Eindhoven backyarders say that they will not allow the housing project to continue if they are not going to benefit.
A group of backyarders from Delft picketed outside the civic centre in Cape Town calling for an end to what they referred to as “empty promises” by the City of Cape Town. According to one of the community leaders, Patricia Michaels, they have been promised houses by the current and two previous councillors on two plots of land in the Eindhoven area. “The houses were supposed to be built two years ago already but we were told that the construction company that was supposed to build the house had its equipment stolen,” she said. After some time, the community took the matter into its own hands and started to occupy the land and put up shacks. “The Law Enforcement Unit were quick to come and break down the houses and we were interdicted by the City of Cape Town. The case is in High Court now,” said Michaels.
The community handed their demands to Xolani Joja who was representing Malusi Booi, the Member of the Mayoral Committee for Human Settlement. The community wants an urgent meeting with the mayor, the restoration of the backyarders onto the land, the return of goods that were taken by the Law Enforcement Unit to the backyarders (or an equivalent monetary amount) and the withdrawal by the City of Cape Town of the interdict against the backyarders. According to a statement by Booi, the City intends to build 202 housing units in Eindhoven later this year.
According to Michaels they were told that only 10% of backyarders will benefit from the housing project. “That is such a small number; if that is what they intend to do we will make sure that the construction does not go ahead,” she said. However, Booi said that “beneficiaries are selected in accordance with the City’s housing database and the City’s housing allocation policy.”
Living conditions of backyard dwellers
We met 28-year-old Joycelyn Boyce as she was part of the group that was preparing for the picket. Boyce has been unemployed for over a year. “I stay with my brother and his 3 friends but at night I sleep at the front section of the shack that does not have a roof. I instead use two wooden roof sheets to do a makeshift roof,” she said, indicating two wooden boards and ropes that were hanging where the rafters are supposed to be and a sponge mattress that she sleeps on.
Attached to the house is another shack with a few wooden sheets and a plastic sheet on top. We found 52-year-old Christian Tait sitting on his bed. Tait gets a disability grant and he pay R600 for a small space that only fits his single bed. The shack does not have windows. “When it rains I have to organise buckets to make sure that the place doesn’t get wet,” he said. “I was part of the community that put up shacks in that piece of land because I am tired of paying rent”, said Tait.

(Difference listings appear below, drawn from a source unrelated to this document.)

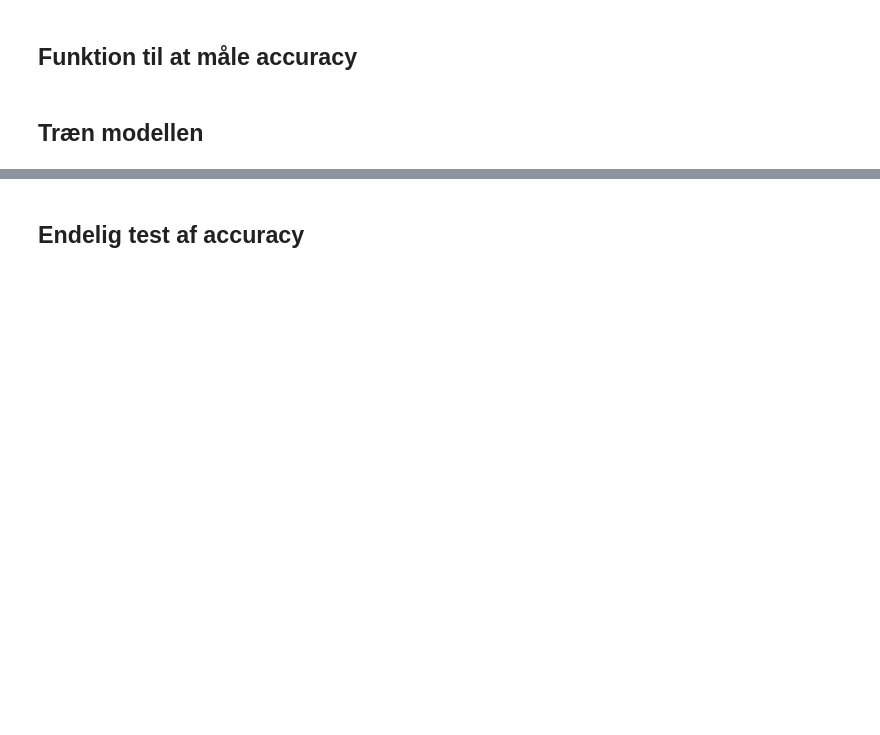
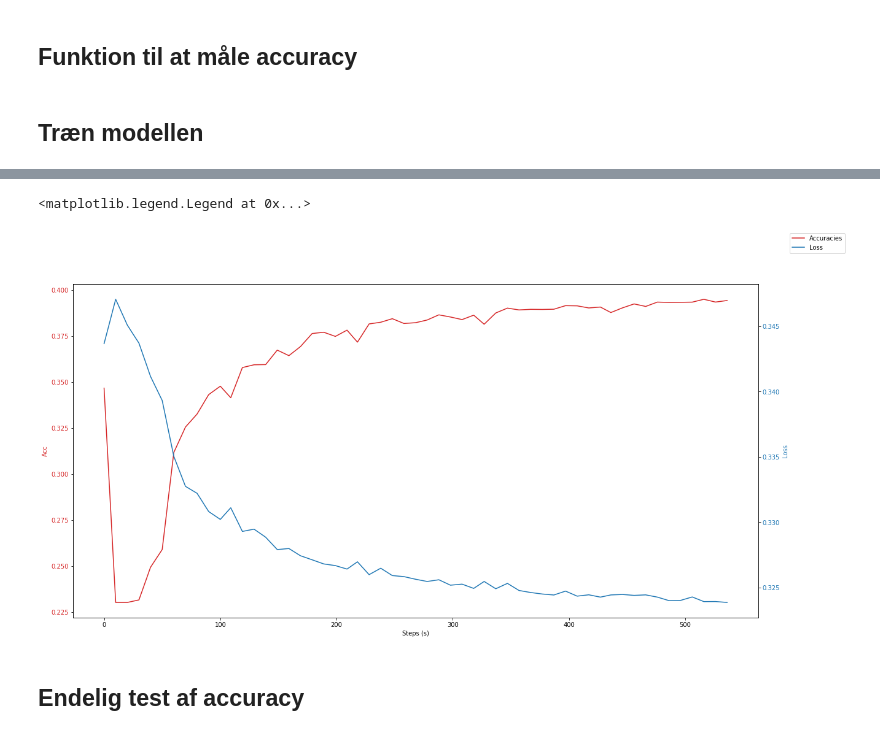
Before and after one commit to archStant/Bachelor19, a Jupyter notebook: code/main.ipynb, the cells around one changed output, grey strips where cells are left out. Saved outputs shown, nothing was run; the diff lists cells and outputs as text; code cells hidden in the pictures; blank space fills up the shorter version.

```diff
--- a/code/main.ipynb
+++ b/code/main.ipynb
@@ -52,17 +52,17 @@ data_raw = np.load('../data/cullpdb+profile_5926.npy')
 # %%
 data = data_raw.reshape((-1,700,57))
 
-amino_acid_recidues  = data[:,:,:22]
-amino_seq_profiles   = data[:,:,35:]
-sec_structure_labels = data[:,:,22:31]
-solvent_access       = data[:,:,33:35]
+amino_acid_recidues  = data[...,:22]
+amino_seq_profiles   = data[...,35:]
+sec_structure_labels = data[...,22:31]
+solvent_access       = data[...,33:35]
 
 ext_x = np.concatenate((amino_acid_recidues, amino_seq_profiles), axis=2)
 
 x = ext_x
 #x = amino_acid_recidues
-#y = sec_structure_labels
-y = solvent_access
+y = sec_structure_labels
+#y = solvent_access
 
 input_channels  = x.shape[2]
 output_channels = y.shape[2]
@@ -291,11 +292,12 @@ for epoch in range(EPOCH):
             vloss = validation_loss_func(test_output, torch_Y_validation)
             acc = CalculateAccuracy(test_output, y_validation_unrot)
             sys.stdout.write('\rStep [%d]:\tTrain:[Loss: %.5f] \t Validation:[Loss: %.5f,\tAccuracy: %.4f%%]' % (step, loss.item(),  vloss.item(), acc*100))
-            #epochs.append(epoch)
-            #losses.append(vloss.item())
-            #accuracies.append(acc)
+            #collected.append([step_cum, vloss.item(), acc, epoch])
+            epochs.append(epoch)
+            losses.append(vloss.item())
+            accuracies.append(acc)
             #steps.append(step)
-            #steps_cum.append(step_cum)
+            steps_cum.append(step_cum)
 
 print('\nDone training.')
 # %% [output]
@@ -318,4 +314,24 @@ Step [100]:     Train:[Loss: 0.69315]    Validation:[Loss: 0.69315,     Accuracy
 Done training.
+# %%
+fig, ax1 = plt.subplots()
+
+color = 'tab:red'
+ax1.set_xlabel('Steps (s)')
+ax1.set_ylabel('Acc', color=color)
+ax1.plot(steps_cum, accuracies, color=color, label='Accuracies')
+ax1.tick_params(axis='y', labelcolor=color)
+
+ax2 = ax1.twinx()  # instantiate a second axes that shares the same x-axis
+
+color = 'tab:blue'
+ax2.set_ylabel('Loss', color=color)  # we already handled the x-label with ax1
+ax2.plot(steps_cum, losses, color=color, label='Loss')
+ax2.tick_params(axis='y', labelcolor=color)
+fig.legend()
+#fig.tight_layout()  # otherwise the right y-label is slightly clipped
+# %% [output]
+<matplotlib.legend.Legend at 0x...>
+[figure, added]
 # %% [markdown]
 ## Endelig test af accuracy
 # %%
```
Also changed, not shown: parts of 10 cells of this notebook, 1 other file.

The City of Cape Town denies that there have been delays in the housing project. Instead the City says that the project has been implemented in phases and they hope to start “in mid-2019 if all goes according to plan,” said Booi.